In the meantime, I have a bunch new MIND MGMT related projects in the works right now though that are taking up my work/brain time. I’m writing a commentary for the entire series that I’m going to record (and put on vinyl as well as as digital file) and a big “field guide” that has every single character in it with descriptions and back story. In addition to that I have two other big tie-ins that aren’t necessarily comics (or the movie) that I’m working on too but I can’t announce those yet!
Do you have any plans to return to “MIND MGMT” in oneshots, minis, or DHP shorts in the near future?
MK: Sure. After I do the commentary and the field guide I have two other big “MIND MGMT” projects that I’m developing – but again – too early for me to say anything. I hate being coy about that kind of stuff but I was never that guy that talked about projects ahead of time and then never gets around to doing them. They’re happening – I just hate talking about it until it’s done! Those projects are non-comic related – but I do have a notebook full of stories and ideas that I never got to – stuff that I thought up while doing the main series – so I’m sure I’ll go back to it.
I have to ask – any movie news?
MK: Sure – the 1-year option was up in the spring and they re-optioned it so the screenwriter could have more time to work on it – so I think they’re serious about it and they’re really respecting the material. High hopes! And some more money so I don’t have to worry about anything but making comics.
In addition to your work-for-hire writing, you’ve also started collaborating with artists on other creator-owned properties. Is there anything that makes a story like “Past Aways” easier to share with someone than your upcoming book “Dept H”?
MK: Yeah – I can push my art style in certain directions – but I didn’t feel like I could draw Past Aways in the kind of goofy fun way that I wanted it to look – with super bright colors, etc. I tend to save the ideas that I know my art is suited for – to draw myself – and then recruit someone like Scott for a story I think he’s better suited to draw. Not that I don’t want to draw that stuff! But there’s only so much time in the day and I have a lot of stories I want to tell before I kick the bucket!
Looking back, is there anything you’d do different with “MIND MGMT”? I don’t mean small things like a line of dialogue or the perspective in a certain panel, I know pretty much all artists always want to redo that stuff. I mean larger things, like delaying a death or exploring some idea deeper.Continued below

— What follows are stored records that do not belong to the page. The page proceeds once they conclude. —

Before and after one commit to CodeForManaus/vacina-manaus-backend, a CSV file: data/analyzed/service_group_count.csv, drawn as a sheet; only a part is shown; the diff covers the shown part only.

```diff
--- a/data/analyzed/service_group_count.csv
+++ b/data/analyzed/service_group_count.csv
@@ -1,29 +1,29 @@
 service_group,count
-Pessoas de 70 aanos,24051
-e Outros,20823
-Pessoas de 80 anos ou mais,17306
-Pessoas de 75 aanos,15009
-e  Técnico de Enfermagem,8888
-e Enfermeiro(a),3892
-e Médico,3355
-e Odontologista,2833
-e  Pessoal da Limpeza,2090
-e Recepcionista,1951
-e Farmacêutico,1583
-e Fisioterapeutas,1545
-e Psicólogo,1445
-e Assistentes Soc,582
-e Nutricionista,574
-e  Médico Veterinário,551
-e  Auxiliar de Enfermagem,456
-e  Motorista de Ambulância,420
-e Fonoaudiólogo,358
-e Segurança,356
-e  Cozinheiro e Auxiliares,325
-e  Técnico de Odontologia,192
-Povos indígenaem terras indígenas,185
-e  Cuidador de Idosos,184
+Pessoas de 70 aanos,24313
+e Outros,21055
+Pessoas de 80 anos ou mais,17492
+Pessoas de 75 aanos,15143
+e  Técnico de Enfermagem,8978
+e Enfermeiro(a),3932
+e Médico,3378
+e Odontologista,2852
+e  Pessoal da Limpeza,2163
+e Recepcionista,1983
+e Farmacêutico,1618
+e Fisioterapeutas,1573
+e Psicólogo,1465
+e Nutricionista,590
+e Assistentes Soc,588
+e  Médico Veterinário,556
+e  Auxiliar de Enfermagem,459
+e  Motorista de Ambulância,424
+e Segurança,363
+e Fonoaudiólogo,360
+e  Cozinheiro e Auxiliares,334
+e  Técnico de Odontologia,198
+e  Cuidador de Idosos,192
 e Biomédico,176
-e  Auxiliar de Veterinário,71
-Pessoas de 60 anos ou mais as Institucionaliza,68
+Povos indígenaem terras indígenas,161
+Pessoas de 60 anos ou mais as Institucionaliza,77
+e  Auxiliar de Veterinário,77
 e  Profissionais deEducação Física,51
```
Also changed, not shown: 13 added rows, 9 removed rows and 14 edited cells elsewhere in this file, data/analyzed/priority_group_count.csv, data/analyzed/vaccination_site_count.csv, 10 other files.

MK: Definitely. I think that’s the case with everything I’ve ever done though. That’s the nature of art though. You’re one person while you’re creating a thing – and then you get older, gain experience, have different thoughts and ideas about pretty much everything. That’s what makes it so hard to look at older work, no matter who you are. You’re always progressing and growing. So yeah – part of me sees this great big piece of work I’m proud of, and another part of me sees a thousand small missed opportunities. Ideas for ways I could have pushed things even further in every phase of the creation – from design to story to art. But you could drive yourself crazy doing that so I don’t think about it much. Once it’s in print I really walk away from it. That’s what it is. I’ll never be the guy that goes back in and “fixes” or tweaks anything years or even months later (except typos.) I feel like anything I would do now to something I did earlier in my life would destroy the integrity of the piece. That book or drawing or whatever you created is a document of who you were and where you were at at the time you made it. So to tinker with it afterwards kind of destroys that.
Be sure to check out “NEW MGMT” #1, hitting stands tomorrow!